The presentations summarized in this document represent the views of the individual speakers and should not be interpreted as a consensus or an endorsement by the Institute of Medicine, the committee, or its sponsors. Furthermore, the committee recognizes that the language and terminology used to describe various facets and manifestations of Lyme disease and coinfecting conditions are not uniform throughout the report—this reflects differences in scientific perspective among speakers and authors. As highlighted by many presenters, a standard lexicon that is consistently applied and understood would improve and advance research efforts related to Lyme disease and other tick-borne diseases. Furthermore, addressing the major knowledge gaps identified in this report is likely to lead to standardization of terminology as the unknown becomes the known.
The following sections of the overview summarize the committee’s highlights of presentations and discussions from the scientific portion of the agenda. The committee appreciates the time and efforts of the presenters and commissioned paper authors and the many participants who shared their stories to provide a context for these discussions. The interactions with patients and advocates were useful and constructive and served as an effective reminder of why scientific observations and gaps in knowledge need to be filled. Science is lagging behind as the burden of these diseases increases. The reader is directed to Chapter 3 for the rich presentation of participant views.
The recognized number of serious diseases transmitted by ticks has increased over the past 30 years. The emergence and increased incidence of several major TBDs has been attributed to specific human activities and behaviors that disrupt ecosystems. Increases in human population and demographic shifts have brought dramatic changes in the distribution and composition of natural habitats, as people modify the land for living spaces, agriculture, or recreation. These changes mean that people and animals interact at many more interfaces, creating new opportunities for the transmission of zoonotic pathogens, including those responsible for TBDs. This session examined the natural history of ticks and their wildlife and domestic hosts; outlined the contributions of animal health experts to understanding human TBD; explored genetic diversity among pathogens, vectors, and hosts; and showed how scientists are investigating the microbial community found within the ticks themselves.

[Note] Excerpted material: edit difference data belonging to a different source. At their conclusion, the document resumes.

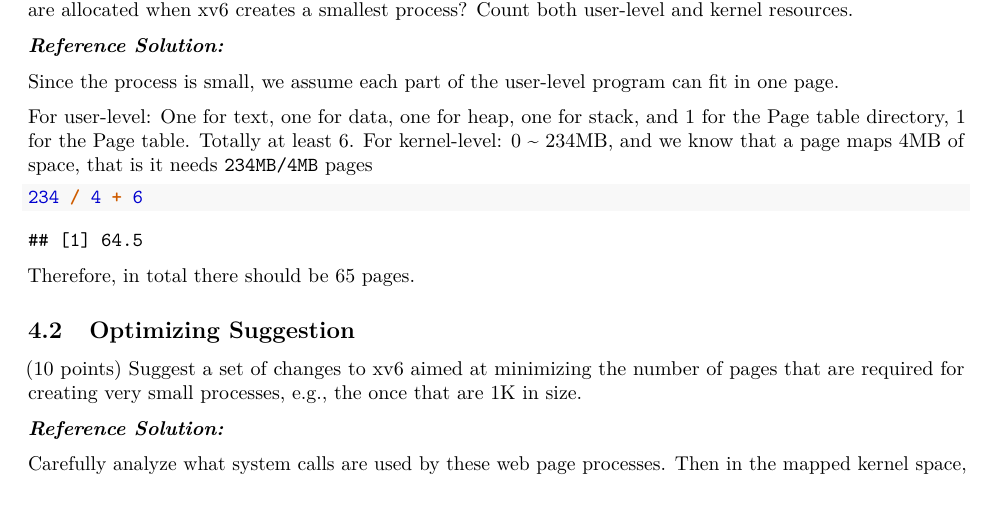
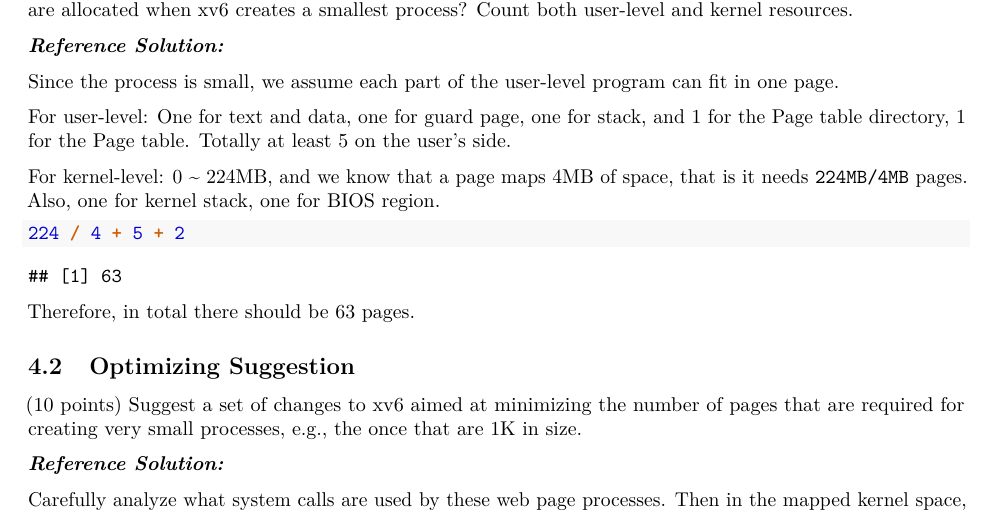
Before and after one commit to chenw23/OperatingSystemCourseMidTermExams, a LaTeX document (Winter 2017/Winter2017MidSolution.tex): part of page 3 of 3, cut so that both start at the same text. Compiled offline with pdfLaTeX.

Commit message:
Correct answers according to Prof. Anton's advice

```diff
--- a/Winter 2017/Winter2017MidSolution.tex
+++ b/Winter 2017/Winter2017MidSolution.tex
@@ -284,22 +284,25 @@ smallest process? Count both user-level and kernel resources.
 Since the process is small, we assume each part of the user-level
 program can fit in one page.
 
-For user-level: One for text, one for data, one for heap, one for stack,
-and 1 for the Page table directory, 1 for the Page table. Totally at
-least 6. For kernel-level: 0 \textasciitilde{} 234MB, and we know that a
-page maps 4MB of space, that is it needs \texttt{234MB/4MB} pages
+For user-level: One for text and data, one for guard page, one for
+stack, and 1 for the Page table directory, 1 for the Page table. Totally
+at least 5 on the user's side.
+
+For kernel-level: 0 \textasciitilde{} 224MB, and we know that a page
+maps 4MB of space, that is it needs \texttt{224MB/4MB} pages. Also, one
+for kernel stack, one for BIOS region.
 
 \begin{Shaded}
 \begin{Highlighting}[]
-\DecValTok{234} \OperatorTok{/}\StringTok{ }\DecValTok{4} \OperatorTok{+}\StringTok{ }\DecValTok{6}
+\DecValTok{224} \OperatorTok{/}\StringTok{ }\DecValTok{4} \OperatorTok{+}\StringTok{ }\DecValTok{5} \OperatorTok{+}\StringTok{ }\DecValTok{2}
 \end{Highlighting}
 \end{Shaded}
 
 \begin{verbatim}
-## [1] 64.5
+## [1] 63
 \end{verbatim}
 
-Therefore, in total there should be 65 pages.
+Therefore, in total there should be 63 pages.
 
 \hypertarget{optimizing-suggestion}{%
 \subsection{Optimizing Suggestion}\label{optimizing-suggestion}}
```
Also changed, not shown: Winter 2017/Winter2017MidSolution.md (+7 -5 lines), Winter 2017/Winter2017MidSolution.pdf, 1 other file.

During the session, the individual speakers highlighted a number of research gaps and opportunities for studying TBDs. Some of these gaps and opportunities cut across individual presentations and comments from the audience. A few of the themes discussed included